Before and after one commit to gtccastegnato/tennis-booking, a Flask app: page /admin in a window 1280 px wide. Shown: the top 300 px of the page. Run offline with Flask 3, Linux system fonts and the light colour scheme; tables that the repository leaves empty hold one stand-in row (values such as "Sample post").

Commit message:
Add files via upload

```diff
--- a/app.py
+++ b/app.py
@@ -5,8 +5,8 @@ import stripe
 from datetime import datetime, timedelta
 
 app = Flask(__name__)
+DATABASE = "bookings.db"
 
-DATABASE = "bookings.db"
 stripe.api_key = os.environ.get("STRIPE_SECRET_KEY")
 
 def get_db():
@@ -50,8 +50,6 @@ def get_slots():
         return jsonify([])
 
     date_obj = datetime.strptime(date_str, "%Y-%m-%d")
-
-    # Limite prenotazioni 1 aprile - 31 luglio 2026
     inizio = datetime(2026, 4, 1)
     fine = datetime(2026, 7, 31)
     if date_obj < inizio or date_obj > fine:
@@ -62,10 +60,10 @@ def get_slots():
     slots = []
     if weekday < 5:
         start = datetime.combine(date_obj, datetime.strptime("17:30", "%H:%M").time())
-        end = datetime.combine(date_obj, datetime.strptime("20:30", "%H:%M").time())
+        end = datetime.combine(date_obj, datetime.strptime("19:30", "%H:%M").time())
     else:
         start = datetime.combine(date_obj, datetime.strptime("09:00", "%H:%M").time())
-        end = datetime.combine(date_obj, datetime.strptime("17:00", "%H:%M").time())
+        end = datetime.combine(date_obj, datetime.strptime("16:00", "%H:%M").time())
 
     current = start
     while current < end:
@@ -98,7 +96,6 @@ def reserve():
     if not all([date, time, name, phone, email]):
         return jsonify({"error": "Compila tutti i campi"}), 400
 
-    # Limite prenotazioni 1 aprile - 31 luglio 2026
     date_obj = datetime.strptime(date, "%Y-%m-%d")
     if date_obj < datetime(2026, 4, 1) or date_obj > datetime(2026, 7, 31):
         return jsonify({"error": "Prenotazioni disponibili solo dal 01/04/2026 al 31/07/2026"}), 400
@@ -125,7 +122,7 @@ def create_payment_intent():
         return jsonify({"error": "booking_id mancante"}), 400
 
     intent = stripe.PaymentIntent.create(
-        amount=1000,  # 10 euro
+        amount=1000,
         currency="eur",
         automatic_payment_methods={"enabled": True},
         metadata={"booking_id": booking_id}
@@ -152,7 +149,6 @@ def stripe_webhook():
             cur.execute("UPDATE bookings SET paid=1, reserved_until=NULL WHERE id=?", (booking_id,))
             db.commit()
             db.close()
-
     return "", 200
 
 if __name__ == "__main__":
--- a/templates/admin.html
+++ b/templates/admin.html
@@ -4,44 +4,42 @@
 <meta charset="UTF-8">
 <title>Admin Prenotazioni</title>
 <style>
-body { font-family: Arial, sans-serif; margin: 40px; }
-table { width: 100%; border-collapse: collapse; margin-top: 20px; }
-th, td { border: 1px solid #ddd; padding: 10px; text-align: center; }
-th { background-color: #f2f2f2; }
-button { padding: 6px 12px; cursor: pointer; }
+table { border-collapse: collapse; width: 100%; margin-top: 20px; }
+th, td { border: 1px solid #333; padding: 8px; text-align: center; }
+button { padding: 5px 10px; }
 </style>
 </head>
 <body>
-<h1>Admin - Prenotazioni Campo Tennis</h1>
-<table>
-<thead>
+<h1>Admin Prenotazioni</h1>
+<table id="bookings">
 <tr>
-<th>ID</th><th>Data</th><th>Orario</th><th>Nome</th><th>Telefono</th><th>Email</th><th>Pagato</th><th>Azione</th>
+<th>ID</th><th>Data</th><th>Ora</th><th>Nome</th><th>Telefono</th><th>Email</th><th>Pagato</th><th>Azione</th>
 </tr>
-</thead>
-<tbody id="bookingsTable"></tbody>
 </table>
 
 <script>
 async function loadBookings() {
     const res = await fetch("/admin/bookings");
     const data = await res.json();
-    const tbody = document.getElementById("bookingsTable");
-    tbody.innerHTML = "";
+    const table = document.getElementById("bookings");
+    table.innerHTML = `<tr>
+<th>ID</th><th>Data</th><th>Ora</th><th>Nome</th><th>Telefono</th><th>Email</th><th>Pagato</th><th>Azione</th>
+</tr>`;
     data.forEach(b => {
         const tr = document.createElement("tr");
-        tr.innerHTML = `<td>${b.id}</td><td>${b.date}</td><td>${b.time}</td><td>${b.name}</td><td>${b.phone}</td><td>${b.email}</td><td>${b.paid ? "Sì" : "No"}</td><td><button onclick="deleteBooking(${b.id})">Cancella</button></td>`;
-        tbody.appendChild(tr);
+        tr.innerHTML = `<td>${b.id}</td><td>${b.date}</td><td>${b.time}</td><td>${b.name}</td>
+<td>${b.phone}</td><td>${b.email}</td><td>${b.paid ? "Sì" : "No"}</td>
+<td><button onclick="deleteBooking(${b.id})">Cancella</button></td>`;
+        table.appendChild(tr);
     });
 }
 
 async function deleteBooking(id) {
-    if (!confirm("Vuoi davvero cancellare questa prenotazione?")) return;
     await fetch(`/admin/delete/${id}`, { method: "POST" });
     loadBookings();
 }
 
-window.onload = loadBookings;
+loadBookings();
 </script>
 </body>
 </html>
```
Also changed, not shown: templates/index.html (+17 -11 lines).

- How to complete this task:
The entries above must each be repeated exactly.

- Solution to the exercise:
Before and after one commit to gtccastegnato/tennis-booking, a Flask app: page /admin in a window 1280 px wide. Shown: the top 300 px of the page. Run offline with Flask 3, Linux system fonts and the light colour scheme; tables that the repository leaves empty hold one stand-in row (values such as "Sample post").

Commit message:
Add files via upload

```diff
--- a/app.py
+++ b/app.py
@@ -5,8 +5,8 @@ import stripe
 from datetime import datetime, timedelta
 
 app = Flask(__name__)
+DATABASE = "bookings.db"
 
-DATABASE = "bookings.db"
 stripe.api_key = os.environ.get("STRIPE_SECRET_KEY")
 
 def get_db():
@@ -50,8 +50,6 @@ def get_slots():
         return jsonify([])
 
     date_obj = datetime.strptime(date_str, "%Y-%m-%d")
-
-    # Limite prenotazioni 1 aprile - 31 luglio 2026
     inizio = datetime(2026, 4, 1)
     fine = datetime(2026, 7, 31)
     if date_obj < inizio or date_obj > fine:
@@ -62,10 +60,10 @@ def get_slots():
     slots = []
     if weekday < 5:
         start = datetime.combine(date_obj, datetime.strptime("17:30", "%H:%M").time())
-        end = datetime.combine(date_obj, datetime.strptime("20:30", "%H:%M").time())
+        end = datetime.combine(date_obj, datetime.strptime("19:30", "%H:%M").time())
     else:
         start = datetime.combine(date_obj, datetime.strptime("09:00", "%H:%M").time())
-        end = datetime.combine(date_obj, datetime.strptime("17:00", "%H:%M").time())
+        end = datetime.combine(date_obj, datetime.strptime("16:00", "%H:%M").time())
 
     current = start
     while current < end:
@@ -98,7 +96,6 @@ def reserve():
     if not all([date, time, name, phone, email]):
         return jsonify({"error": "Compila tutti i campi"}), 400
 
-    # Limite prenotazioni 1 aprile - 31 luglio 2026
     date_obj = datetime.strptime(date, "%Y-%m-%d")
     if date_obj < datetime(2026, 4, 1) or date_obj > datetime(2026, 7, 31):
         return jsonify({"error": "Prenotazioni disponibili solo dal 01/04/2026 al 31/07/2026"}), 400
@@ -125,7 +122,7 @@ def create_payment_intent():
         return jsonify({"error": "booking_id mancante"}), 400
 
     intent = stripe.PaymentIntent.create(
-        amount=1000,  # 10 euro
+        amount=1000,
         currency="eur",
         automatic_payment_methods={"enabled": True},
         metadata={"booking_id": booking_id}
@@ -152,7 +149,6 @@ def stripe_webhook():
             cur.execute("UPDATE bookings SET paid=1, reserved_until=NULL WHERE id=?", (booking_id,))
             db.commit()
             db.close()
-
     return "", 200
 
 if __name__ == "__main__":
--- a/templates/admin.html
+++ b/templates/admin.html
@@ -4,44 +4,42 @@
 <meta charset="UTF-8">
 <title>Admin Prenotazioni</title>
 <style>
-body { font-family: Arial, sans-serif; margin: 40px; }
-table { width: 100%; border-collapse: collapse; margin-top: 20px; }
-th, td { border: 1px solid #ddd; padding: 10px; text-align: center; }
-th { background-color: #f2f2f2; }
-button { padding: 6px 12px; cursor: pointer; }
+table { border-collapse: collapse; width: 100%; margin-top: 20px; }
+th, td { border: 1px solid #333; padding: 8px; text-align: center; }
+button { padding: 5px 10px; }
 </style>
 </head>
 <body>
-<h1>Admin - Prenotazioni Campo Tennis</h1>
-<table>
-<thead>
+<h1>Admin Prenotazioni</h1>
+<table id="bookings">
 <tr>
-<th>ID</th><th>Data</th><th>Orario</th><th>Nome</th><th>Telefono</th><th>Email</th><th>Pagato</th><th>Azione</th>
+<th>ID</th><th>Data</th><th>Ora</th><th>Nome</th><th>Telefono</th><th>Email</th><th>Pagato</th><th>Azione</th>
 </tr>
-</thead>
-<tbody id="bookingsTable"></tbody>
 </table>
 
 <script>
 async function loadBookings() {
     const res = await fetch("/admin/bookings");
     const data = await res.json();
-    const tbody = document.getElementById("bookingsTable");
-    tbody.innerHTML = "";
+    const table = document.getElementById("bookings");
+    table.innerHTML = `<tr>
+<th>ID</th><th>Data</th><th>Ora</th><th>Nome</th><th>Telefono</th><th>Email</th><th>Pagato</th><th>Azione</th>
+</tr>`;
     data.forEach(b => {
         const tr = document.createElement("tr");
-        tr.innerHTML = `<td>${b.id}</td><td>${b.date}</td><td>${b.time}</td><td>${b.name}</td><td>${b.phone}</td><td>${b.email}</td><td>${b.paid ? "Sì" : "No"}</td><td><button onclick="deleteBooking(${b.id})">Cancella</button></td>`;
-        tbody.appendChild(tr);
+        tr.innerHTML = `<td>${b.id}</td><td>${b.date}</td><td>${b.time}</td><td>${b.name}</td>
+<td>${b.phone}</td><td>${b.email}</td><td>${b.paid ? "Sì" : "No"}</td>
+<td><button onclick="deleteBooking(${b.id})">Cancella</button></td>`;
+        table.appendChild(tr);
     });
 }
 
 async function deleteBooking(id) {
-    if (!confirm("Vuoi davvero cancellare questa prenotazione?")) return;
     await fetch(`/admin/delete/${id}`, { method: "POST" });
     loadBookings();
 }
 
-window.onload = loadBookings;
+loadBookings();
 </script>
 </body>
 </html>
```
Also changed, not shown: templates/index.html (+17 -11 lines).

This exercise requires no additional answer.